I remember the Steelers getting safeties in back-to-back Super Bowls in the ‘70s, with Reggie Harrison blocking a punt to kickstart their rally past Dallas in Super Bowl X. The Bears and Giants scored safeties on sacks in the ‘80s. And there were safeties in Super Bowls three years in a row about 10 years ago, including a cheap one that involved the Ravens taking one to improve field position and kill remaining seconds.

1974PittsburghMin.W 16-6Tarkenton tackled in end zone
1975PittsburghDall.W 21-17blocked punt
1985ChicagoN.E.W 46-10Grogan sacked in end zone
1986NY GiantsDen.W 39-20Elway sacked in end zone
1990BuffaloNYGL 19-20Hostetler sacked in end zone
2008ArizonaPitt.L 23-27holding in end zone
2011NY GiantsN.E.W 21-17Brady intentional grounding
2012San FranciscoBalt.L 31-34intentional in final seconds
2013SeattleDen.W 43-8Bad snap recovered in end zone

In the 57 Super Bowls, there have been 9 safeties. Not a ton, but more than what you’ll get in a typical sample of 57 games.
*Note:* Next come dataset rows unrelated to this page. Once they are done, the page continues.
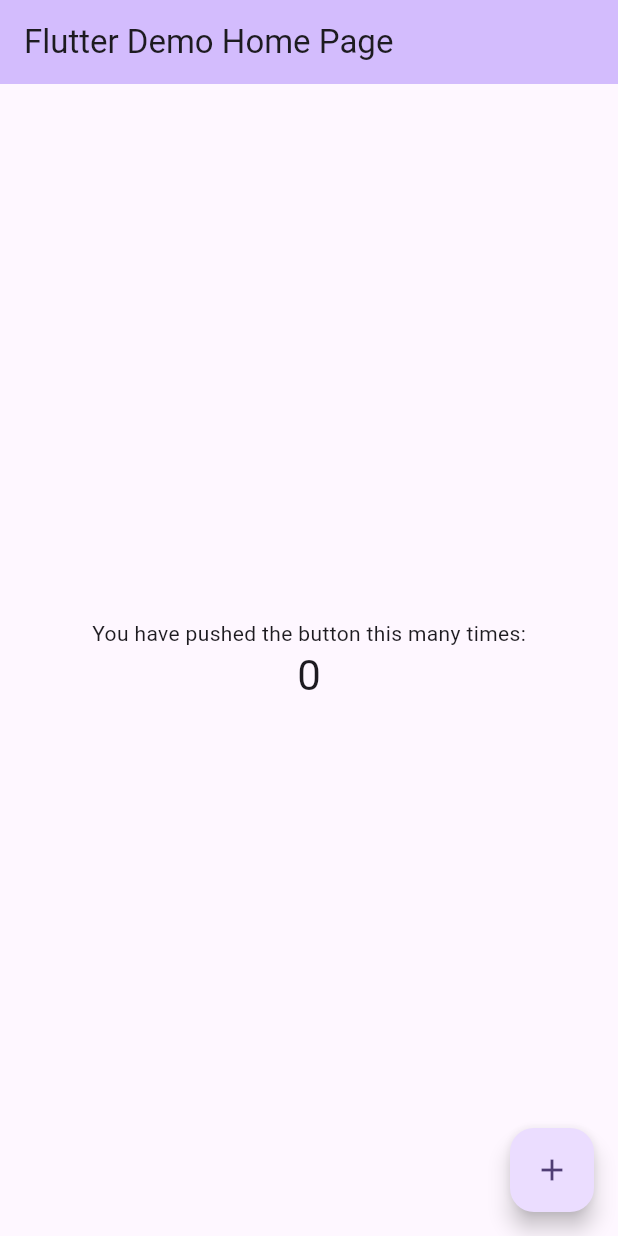
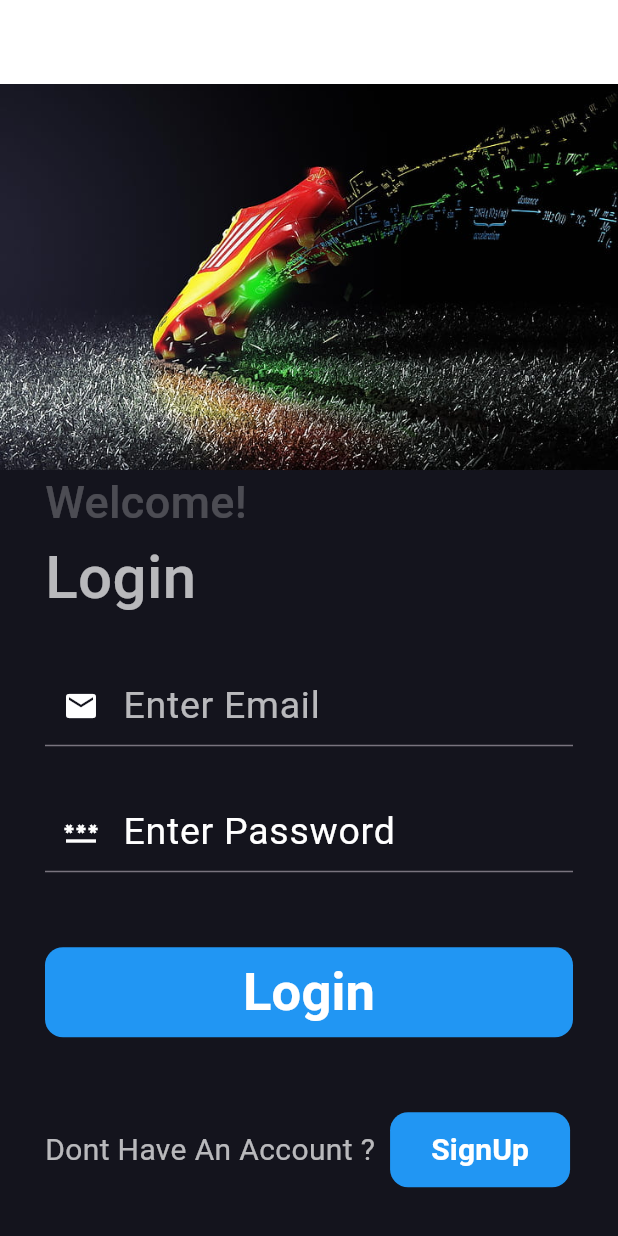
Before and after one commit to Tamang1098/boots_buy, a Flutter app: the screen it shows after launch, on a phone screen of 412 x 824 dp. Run offline on Flutter 3.47's test engine with Material 3 defaults, Android fonts, the phone set to English and light mode, and no system bars.

Commit message:
ssplashand login screen

```diff
--- /dev/null
+++ b/lib/app.dart
@@ -0,0 +1,15 @@
+
+import 'package:boots_buy/view/splash_screenview.dart';
+import 'package:flutter/material.dart';
+
+class App extends StatelessWidget {
+  const App({super.key});
+
+  @override
+  Widget build(BuildContext context) {
+    return MaterialApp(
+      home:SplashScreenview (),
+      debugShowCheckedModeBanner: false,
+    );
+  }
+}
--- a/lib/main.dart
+++ b/lib/main.dart
@@ -1,122 +1,7 @@
-import 'package:flutter/material.dart';
+import 'package:flutter/cupertino.dart';
 
-void main() {
-  runApp(const MyApp());
+import 'app.dart';
+
+void main(){
+  runApp(App());
 }
-
-class MyApp extends StatelessWidget {
-  const MyApp({super.key});
-
-  // This widget is the root of your application.
-  @override
-  Widget build(BuildContext context) {
-    return MaterialApp(
-      title: 'Flutter Demo',
-      theme: ThemeData(
-        // This is the theme of your application.
-        //
-        // TRY THIS: Try running your application with "flutter run". You'll see
-        // the application has a purple toolbar. Then, without quitting the app,
-        // try changing the seedColor in the colorScheme below to Colors.green
-        // and then invoke "hot reload" (save your changes or press the "hot
-        // reload" button in a Flutter-supported IDE, or press "r" if you used
-        // the command line to start the app).
-        //
-        // Notice that the counter didn't reset back to zero; the application
-        // state is not lost during the reload. To reset the state, use hot
-        // restart instead.
-        //
-        // This works for code too, not just values: Most code changes can be
-        // tested with just a hot reload.
-        colorScheme: ColorScheme.fromSeed(seedColor: Colors.deepPurple),
-      ),
-      home: const MyHomePage(title: 'Flutter Demo Home Page'),
-    );
-  }
-}
-
-class MyHomePage extends StatefulWidget {
-  const MyHomePage({super.key, required this.title});
-
-  // This widget is the home page of your application. It is stateful, meaning
-  // that it has a State object (defined below) that contains fields that affect
-  // how it looks.
-
-  // This class is the configuration for the state. It holds the values (in this
-  // case the title) provided by the parent (in this case the App widget) and
-  // used by the build method of the State. Fields in a Widget subclass are
-  // always marked "final".
-
-  final String title;
-
-  @override
-  State<MyHomePage> createState() => _MyHomePageState();
-}
-
-class _MyHomePageState extends State<MyHomePage> {
-  int _counter = 0;
-
-  void _incrementCounter() {
-    setState(() {
-      // This call to setState tells the Flutter framework that something has
-      // changed in this State, which causes it to rerun the build method below
-      // so that the display can reflect the updated values. If we changed
-      // _counter without calling setState(), then the build method would not be
-      // called again, and so nothing would appear to happen.
-      _counter++;
-    });
-  }
-
-  @override
-  Widget build(BuildContext context) {
-    // This method is rerun every time setState is called, for instance as done
-    // by the _incrementCounter method above.
-    //
-    // The Flutter framework has been optimized to make rerunning build methods
-    // fast, so that you can just rebuild anything that needs updating rather
-    // than having to individually change instances of widgets.
-    return Scaffold(
-      appBar: AppBar(
-        // TRY THIS: Try changing the color here to a specific color (to
-        // Colors.amber, perhaps?) and trigger a hot reload to see the AppBar
-        // change color while the other colors stay the same.
-        backgroundColor: Theme.of(context).colorScheme.inversePrimary,
-        // Here we take the value from the MyHomePage object that was created by
-        // the App.build method, and use it to set our appbar title.
-        title: Text(widget.title),
-      ),
-      body: Center(
-        // Center is a layout widget. It takes a single child and positions it
-        // in the middle of the parent.
-        child: Column(
-          // Column is also a layout widget. It takes a list of children and
-          // arranges them vertically. By default, it sizes itself to fit its
-          // children horizontally, and tries to be as tall as its parent.
-          //
-          // Column has various properties to control how it sizes itself and
-          // how it positions its children. Here we use mainAxisAlignment to
-          // center the children vertically; the main axis here is the vertical
-          // axis because Columns are vertical (the cross axis would be
-          // horizontal).
-          //
-          // TRY THIS: Invoke "debug painting" (choose the "Toggle Debug Paint"
-          // action in the IDE, or press "p" in the console), to see the
-          // wireframe for each widget.
-          mainAxisAlignment: MainAxisAlignment.center,
-          children: <Widget>[
-            const Text('You have pushed the button this many times:'),
-            Text(
-              '$_counter',
-              style: Theme.of(context).textTheme.headlineMedium,
-            ),
-          ],
-        ),
-      ),
-      floatingActionButton: FloatingActionButton(
-        onPressed: _incrementCounter,
-        tooltip: 'Increment',
-        child: const Icon(Icons.add),
-      ), // This trailing comma makes auto-formatting nicer for build methods.
-    );
-  }
-}
--- /dev/null
+++ b/lib/view/login_screenview.dart
@@ -0,0 +1,142 @@
+import 'package:flutter/material.dart';
+
+class LoginScreenview extends StatelessWidget {
+  const LoginScreenview({super.key});
+
+  @override
+  Widget build(BuildContext context) {
+    return Scaffold(
+      backgroundColor: Color(0xff14141d),
+      appBar: AppBar(elevation: 0, backgroundColor: Colors.white),
+
+      body: Container(
+        child: Column(
+          crossAxisAlignment: CrossAxisAlignment.start,
+          children: [
+            Image.asset('assets/images/login.png'),
+            Padding(
+              padding: const EdgeInsets.only(left: 30, right: 30),
+              child: Column(
+                crossAxisAlignment: CrossAxisAlignment.start,
+                children: [
+                  Text(
+                    'Welcome!',
+                    style: TextStyle(
+                      color: Colors.white24,
+                      fontSize: 30,
+                      fontWeight: FontWeight.w500,
+                    ),
+                  ),
+                  Text(
+                    'Login',
+                    style: TextStyle(
+                      color: Colors.white70,
+                      fontSize: 40,
+                      fontWeight: FontWeight.w500,
+                    ),
+                  ),
+                  SizedBox(height: 30),
+                  TextField(
+                    style: TextStyle(color: Colors.white,
+                    fontSize: 20),
+                    decoration: InputDecoration(
+                      focusedBorder: UnderlineInputBorder(
+                        borderSide: BorderSide(width: 3, color: Colors.white),
+                      ),
+                      hintText: "Enter Email",
+                      hintStyle: TextStyle(color: Colors.white70,
+                      fontSize: 25,
+                      ),
+                      prefixIcon: Icon(Icons.email,
+                      color: Colors.white,)
+                    ),
+                  ),
+                  SizedBox(
+                    height: 30,
+                  ),
+                  TextField(
+                    style: TextStyle(
+                      color: Colors.white,
+                      fontSize: 20
+                    ),
+                    decoration: InputDecoration(
+                      focusedBorder: UnderlineInputBorder(
+                        borderSide: BorderSide(width: 3,color: Colors.white),
+                      ),
+                      hintText: 'Enter Password',
+                      hintStyle: TextStyle(
+                        color: Colors.white,
+                        fontSize: 25,
+                      ),
+                      prefixIcon: Icon(Icons.password,
+                      color: Colors.white,)
+                    ),
+                  ),
+                  SizedBox(
+                    height: 50,
+                  ),
+              Container(
+                height: 60,
+                decoration: BoxDecoration(
+                  color: Colors.blue, // background color
+                  borderRadius: BorderRadius.circular(12),
+                ),
+                child: ElevatedButton(
+                  onPressed: () {},
+                  style: ElevatedButton.styleFrom(
+                    backgroundColor: Colors.transparent, // Let container color show
+                    shadowColor: Colors.transparent,
+                    shape: RoundedRectangleBorder(borderRadius: BorderRadius.circular(12)),
+                  ),
+                  child: Center(child: Text('Login',style: TextStyle(
+                    color: Colors.white,
+                    fontSize: 35,
+                    fontWeight: FontWeight.w600
+                  ),)),
+                ),
+              ),
+                  SizedBox(
+                    height: 50,
+                  ),
+                  Row(
+                    children: [
+                      Text("Dont Have An Account ?",style: TextStyle(
+                        color: Colors.white70,
+                        fontSize:20,
+                      ),),
+                      SizedBox(
+                        width: 10,
+                      ),
+                      Container(
+                        height: 50,
+                        width: 120,
+                        decoration: BoxDecoration(
+                          borderRadius: BorderRadius.circular(12),
+                          color: Colors.blue, // background color
+                        ),
+                        child: ElevatedButton(
+                          onPressed: () {},
+                          style: ElevatedButton.styleFrom(
+                            backgroundColor: Colors.transparent, // Let container color show
+                            shadowColor: Colors.transparent,
+                            shape: RoundedRectangleBorder(borderRadius: BorderRadius.circular(12)),
+                          ),
+                          child: Center(child: Text('SignUp',style: TextStyle(
+                              color: Colors.white,
+                              fontSize: 20,
+                              fontWeight: FontWeight.w600
+                          ),)),
+                        ),
+                      ),
+                    ],
+                  )
+
+              ],
+              ),
+            ),
+          ],
+        ),
+      ),
+    );
+  }
+}
--- /dev/null
+++ b/lib/view/splash_screenview.dart
@@ -0,0 +1,37 @@
+import 'dart:async';
+
+import 'package:boots_buy/view/login_screenview.dart';
+import 'package:flutter/material.dart';
+
+class SplashScreenview extends StatefulWidget {
+  const SplashScreenview({super.key});
+
+  @override
+  State<SplashScreenview> createState() => _SplashScreenviewState();
+}
+
+class _SplashScreenviewState extends State<SplashScreenview> {
+
+  @override
+  void initState() {
+  Timer(Duration(seconds: 2),(){
+   Navigator.pushReplacement(context, MaterialPageRoute(builder: (context)=>LoginScreenview(),));
+  });
+    super.initState();
+  }
+  @override
+  Widget build(BuildContext context) {
+    return Scaffold(
+      body: Container(
+        width: double.infinity,
+        height: double.infinity,
+        decoration: const BoxDecoration(
+          image: DecorationImage(
+            image: AssetImage('assets/images/splash_screen.png'),
+            fit: BoxFit.fill,
+          ),
+        ),
+      ),
+    );
+  }
+}
--- a/pubspec.yaml
+++ b/pubspec.yaml
@@ -58,8 +58,9 @@ flutter:
   uses-material-design: true
 
   # To add assets to your application, add an assets section, like this:
-  # assets:
-  #   - images/a_dot_burr.jpeg
+  assets:
+     - assets/logo/
+     - assets/images/
   #   - images/a_dot_ham.jpeg
 
   # An image asset can refer to one or more resolution-specific "variants", see
```
Also changed, not shown: assets/images/login.png (added), assets/images/splash_screen.png (added), lib/view/signup_screenview.dart (added), 1 other file.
In the just-completed season, there were 17 safeties in 272 games, a rate of 6.3 percent. Since the move to 32 teams in 2002, there have been safeties in 6.1 percent of regular season games. But in the 32-team era, there have been safeties in 4 of 21 Super Bowls, a rate of over 19 percent. (The rate drops to 15.7 percent if you want to include the Super Bowls played in the previous century.)

It’s such an obscure event that I wouldn’t recommend trying to play it as a prop. It’s a wild dart throw. You’re hoping that Brock Purdy somehow melts down under increased pressure of being on the big stage. Or that Nick Bosa dials up a big game (perhaps this is the week that the officials finally decide to start flagging Jawaan Taylor for lining up a yard too deep at tackle). and Kansas City’s blitzes.

The price tag on a safety bet isn’t set favorably. In typical sportsbooks, it’s offered at +1000, implying that you would break even if you bet for a safety in every Super Bowl and they occurred about 9 percent of the time. They’re not setting it down around 6 percent, which is suggested by the big-picture numbers – if there’s an increase likelihood of a safety occurring in Super Bowls, they’ve taken a huge bite out of that probability.

So I will pass on betting on the potential of a safety (then kick myself when we see one happen again, keeping this odd trend alive.)

—Ian Allan